A CMOO can make sure that all required user experience factors are accounted for in all the company’s apps whether through design or infrastructure.
Security fears are one of the main reasons enterprises have slowly waded into the mobility waters rather than diving in head first. A CMOO can help ensure security by developing, implementing and taking responsibility for compliance with a comprehensive security strategy for the entire mobile ecosystem: the device, the app and most importantly the data.
Because app projects can involve multiple teams working on different aspects, it’s important to have a central leader to take responsibility for coordinating the many different groups involved in each app and for ensuring compliance with security guidelines by all.
Security holes are more likely to happen when different policies are implemented differently by different lines of business. Enterprises inadvertently expose the business and customers to security breaches when not taking a holistic approach to mobile security,
There are also many different tools that can be used to help maintain secure enterprise mobility, and each has its own benefits and areas to consider. For example, while basic mobile device management (MDM) solutions include policy management for devices, corporate data and content or applications, only some high-end solutions include security mechanisms like data encryption, user authentication, malware protection or security regulation compliancy.
Containerization can be used to secure data at the device level for employee apps. While containers isolate enterprise data, they may also limit the apps that are available to employees. And because of reliance on SDKs, they may be out of date before the apps are even launched.

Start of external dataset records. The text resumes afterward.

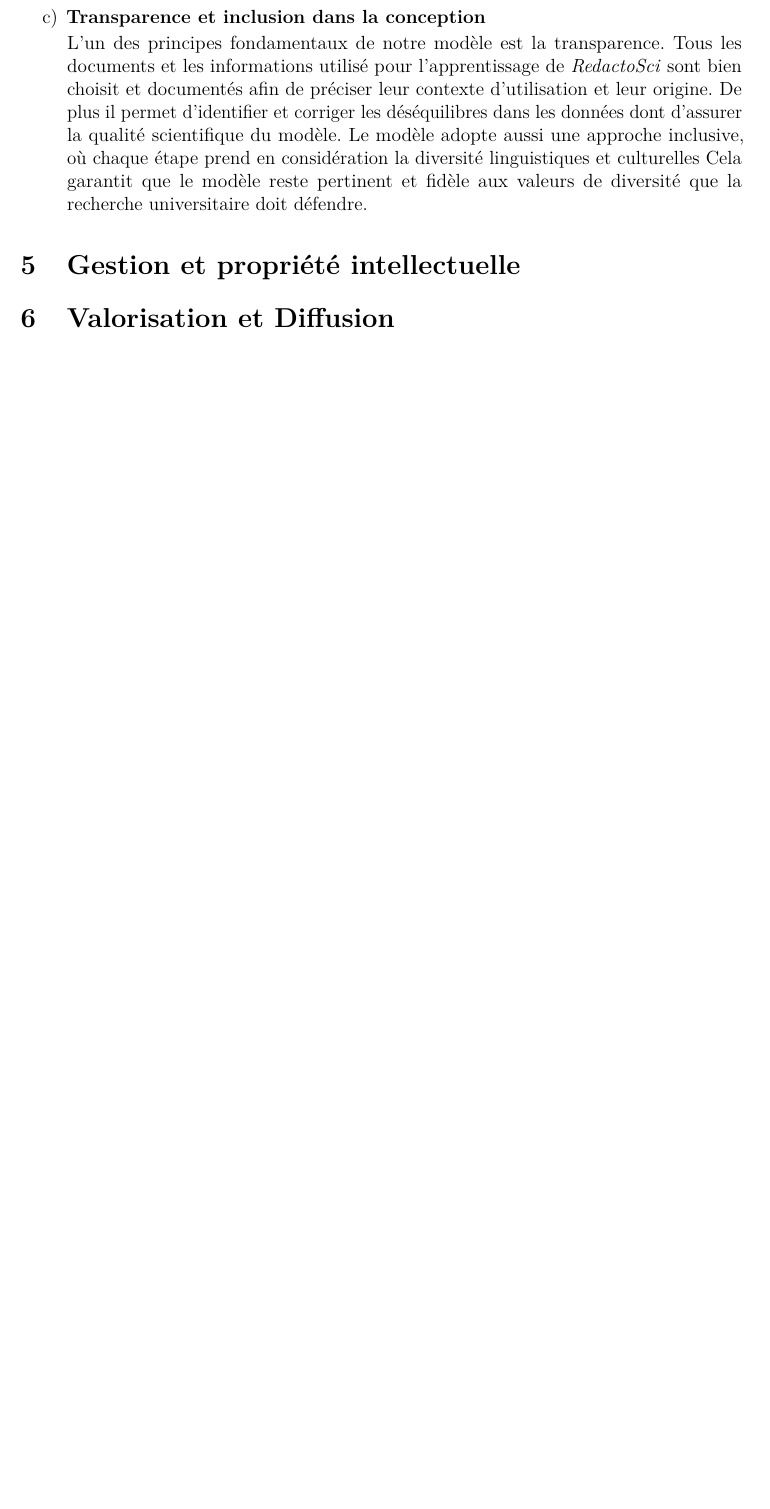
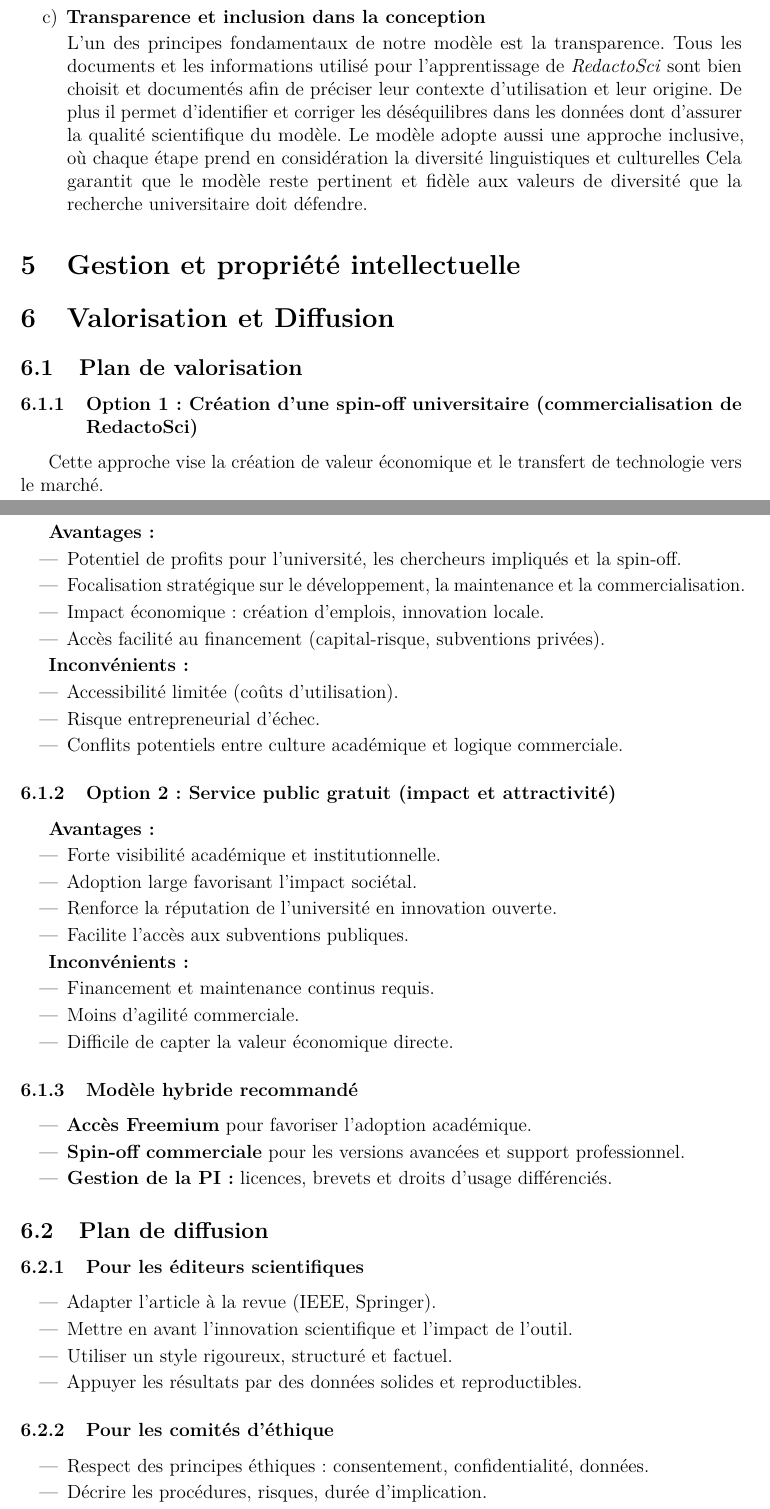
Before and after one commit to sarrabali/Examen-finale-methodologie, a LaTeX problem sheet (examen-finale.tex): part of page 4 of 5 before the commit and two parts of pages 5 and 6 of 7 after it, the two joined at a grey line, cut so that both start at the same text, the shorter picture padded with empty space. Compiled offline with pdfLaTeX.

Commit message:
Update examen-finale.tex

```diff
--- a/examen-finale.tex
+++ b/examen-finale.tex
@@ -186,7 +186,69 @@ L’utilisation d’un modèle de langage dans un contexte académique soulève
 \section{Valorisation et Diffusion}
 \label{sec:Valorisation et Diffusion}
 
+\subsection{Plan de valorisation}
 
+\subsubsection{Option 1 : Création d'une spin-off universitaire (commercialisation de RedactoSci)}
+
+Cette approche vise la création de valeur économique et le transfert de technologie vers le marché.
+
+\textbf{Avantages :}
+\begin{itemize}
+    \item Potentiel de profits pour l'université, les chercheurs impliqués et la spin-off.
+    \item Focalisation stratégique sur le développement, la maintenance et la commercialisation.
+    \item Impact économique : création d’emplois, innovation locale.
+    \item Accès facilité au financement (capital-risque, subventions privées).
+\end{itemize}
+
+\textbf{Inconvénients :}
+\begin{itemize}
+    \item Accessibilité limitée (coûts d'utilisation).
+    \item Risque entrepreneurial d’échec.
+    \item Conflits potentiels entre culture académique et logique commerciale.
+\end{itemize}
+
+\subsubsection{Option 2 : Service public gratuit (impact et attractivité)}
+
+\textbf{Avantages :}
+\begin{itemize}
+    \item Forte visibilité académique et institutionnelle.
+    \item Adoption large favorisant l’impact sociétal.
+    \item Renforce la réputation de l'université en innovation ouverte.
+    \item Facilite l’accès aux subventions publiques.
+\end{itemize}
+
+\textbf{Inconvénients :}
+\begin{itemize}
+    \item Financement et maintenance continus requis.
+    \item Moins d’agilité commerciale.
+    \item Difficile de capter la valeur économique directe.
+\end{itemize}
+
+\subsubsection{Modèle hybride recommandé}
+
+\begin{itemize}
+    \item \textbf{Accès Freemium} pour favoriser l’adoption académique.
+    \item \textbf{Spin-off commerciale} pour les versions avancées et support professionnel.
+    \item \textbf{Gestion de la PI :} licences, brevets et droits d’usage différenciés.
+\end{itemize}
+
+\subsection{Plan de diffusion}
+
+\subsubsection{Pour les éditeurs scientifiques}
+\begin{itemize}
+    \item Adapter l’article à la revue (IEEE, Springer).
+    \item Mettre en avant l’innovation scientifique et l’impact de l’outil.
+    \item Utiliser un style rigoureux, structuré et factuel.
+    \item Appuyer les résultats par des données solides et reproductibles.
+\end{itemize}
+
+\subsubsection{Pour les comités d’éthique}
+\begin{itemize}
+    \item Respect des principes éthiques : consentement, confidentialité, données.
+    \item Décrire les procédures, risques, durée d’implication.
+    \item Fournir documents : formulaires, protocoles, procédures.
+    \item Mettre en valeur les bénéfices pour la société et la recherche.
+\end{itemize}
 
 
 \section{Contributions individuelles}
```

App wrapping or sandboxing automatically wraps security policies around each app in a way that enables IT to add additional layers of protection to any app without changing the actual app. App wrapping requiring use of an SDK may interfere with an employee’s personal apps while others won’t.
The CMOO, who would have a wider view of the organization, could best determine the type of security and management tools that an enterprise should have, and where and when each should be utilized.
Building a Mobile Infrastructure
When creating and maintaining multiple mobile apps a CMOO could help strike the right balance between the endless technology choices and the need for fast time to market, efficiency, security and cost-effectiveness. Mobile application development platforms (MADP) enable cost-effective multi-channel development and embed industry knowledge so that common mistakes can be avoided. The right application and integration platforms can also help ensure compliance with all types of governmental regulations.
If different departments created their own mobile apps without central oversight, enterprises could end up with costly and overlapping infrastructure components, and without a way to transfer knowledge learned from one deployment to the next.
A CMOO is the best way to drive enterprise mobility forward within the enterprise, to develop the necessary infrastructure, application development guidelines, and comprehensive security and management strategies to support safe and effective enterprise mobility.
With the complexity rising and the competition for developing the best mobile apps is heating up, businesses need a CMOO now more than ever.